The Rehabilitation Act provides that "[n]o otherwise qualified individual with a disability ... shall, solely by reason of her or his disability, ... be subjected to discrimination ... by any Executive agency." 29 U.S.C. § 794(a). In order to make out a prima facie case, Gellert must show (1) that he was an "otherwise qualified" disabled individual, and (2) that he was not selected because of his disability. See Lucero v. Hart, 915 F.2d 1367, 1371 (9th Cir.1990).
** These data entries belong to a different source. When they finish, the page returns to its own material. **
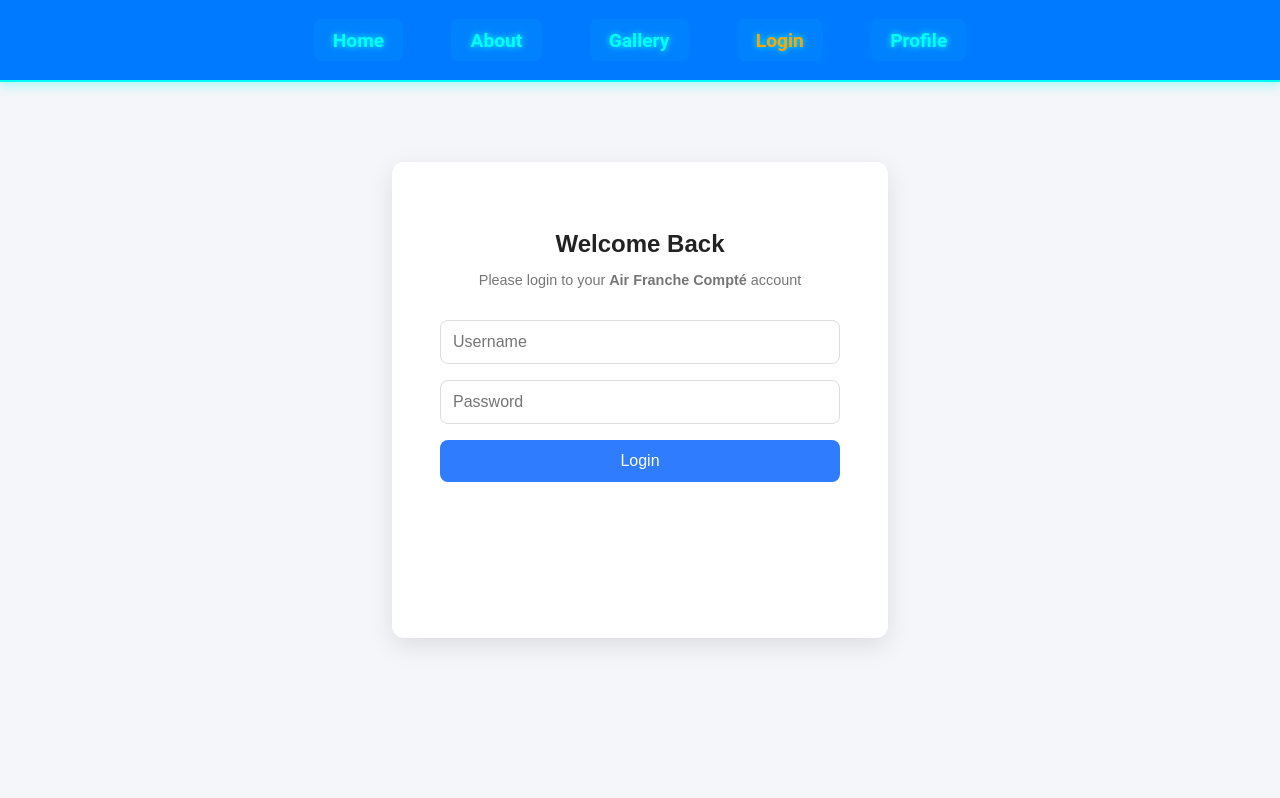
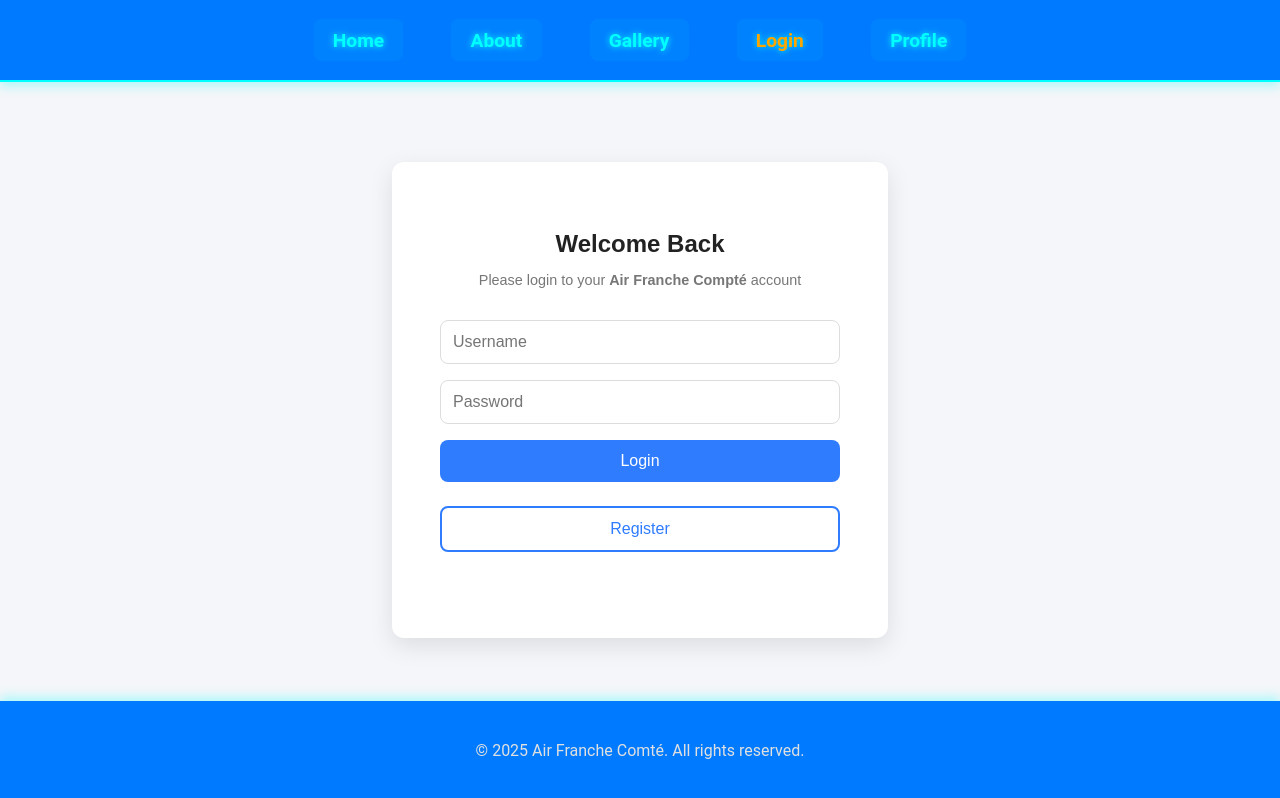
Before and after one commit to alexandre-huynh/air-franche-comte, a Vue app in the folder frontend/: page /login in a window 1280 px wide. Built offline with nearby package versions, Linux system fonts and the light colour scheme.

Commit message:
Modern Login V2

```diff
--- a/frontend/src/views/Login.vue
+++ b/frontend/src/views/Login.vue
@@ -2,7 +2,9 @@
   <div class="login-container">
     <div class="login-card">
       <h2>Welcome Back</h2>
-      <p class="subtitle">Please login to your <b>Air Franche Compté</b> account</p>
+      <p class="subtitle">
+        Please login to your <b>Air Franche Compté</b> account
+      </p>
 
       <form @submit.prevent="login">
         <input
@@ -18,6 +20,10 @@
           required
         />
         <button type="submit">Login</button>
+
+        <button type="button" class="register-btn" @click="goToRegister">
+          Register
+        </button>
       </form>
     </div>
   </div>
@@ -44,6 +50,10 @@ async function login() {
     alert('Invalid credentials');
   }
 }
+
+function goToRegister() {
+  router.push('/register');
+}
 </script>
 
 <style scoped>
@@ -51,6 +61,7 @@ async function login() {
   height: 100%;
   margin: 0;
   padding: 0;
+  background: #f4f6f9;
 }
 
 .login-container {
@@ -59,7 +70,6 @@ async function login() {
   left: 0;
   width: 100%;
   height: 100%;
-  background: #f4f6f9; /* fond gris clair moderne */
   display: flex;
   justify-content: center;
   align-items: center;
@@ -108,7 +118,8 @@ async function login() {
   outline: none;
 }
 
-.login-card button {
+/* bouton Login */
+.login-card button[type="submit"] {
   background: #2F7CFF;
   color: #fff;
   padding: 0.75rem;
@@ -119,7 +130,25 @@ async function login() {
   transition: background 0.3s ease;
 }
 
-.login-card button:hover {
+.login-card button[type="submit"]:hover {
   background: #255FCC;
 }
+
+/* bouton Register inversé */
+.register-btn {
+  background: #fff;
+  color: #2F7CFF;
+  border: 2px solid #2F7CFF;
+  margin-top: 0.5rem;
+  padding: 0.75rem;
+  border-radius: 8px;
+  font-size: 1rem;
+  cursor: pointer;
+  transition: all 0.3s ease;
+}
+
+.register-btn:hover {
+  background: #2F7CFF;
+  color: #fff;
+}
 </style>
```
Here, the FAA submitted the affidavits of the two FAA employees responsible for hiring Aviation Safety Inspectors who declared that Gellert never informed the FAA that he was disabled. Because Gellert failed to establish that the FAA knew of his alleged disability, he cannot establish that he was discriminated against due to his disability. See Lucero, 915 F.2d at 1371; 29 U.S.C. § 794(a). Even if the FAA had been aware of Gellert's alleged disability, Gellert, because he was not referred from a qualified source, could not establish that he was an "otherwise qualified" disabled individual. See Lucero, 915 F.2d at 1371. Accordingly, the district court did not err by granting summary judgment for the FAA on Gellert's Rehabilitation Act claim. See Bagdadi, 84 F.3d at 1197.
The panel unanimously finds this case suitable for decision without oral argument. See Fed.R.App.P. 34(a); 9th Cir.R. 34-4. Accordingly, we deny Gellert's request for oral argument
This disposition is not appropriate for publication and may not be cited to or by the courts of this circuit except as provided by 9th Cir.R. 36-3
Gellert's additional contentions lack merit. First, we reject Gellert's contention that the district court erred by granting the Air Line Pilots Association's motion to dismiss because Gellert failed to address the issue in his opening brief. See Miller v. Fairchild Indus., 797 F.2d 727, 738 (9th Cir.1986). Second, we reject Gellert's argument that the district court erred by granting summary judgment for the FAA before Gellert completed his discovery because Gellert has not made the requisite showing that he diligently pursued discovery and that additional discovery would have precluded summary judgment. See Qualls v. Blue Cross of Cal., 22 F.3d 839, 844 (9th Cir.1994)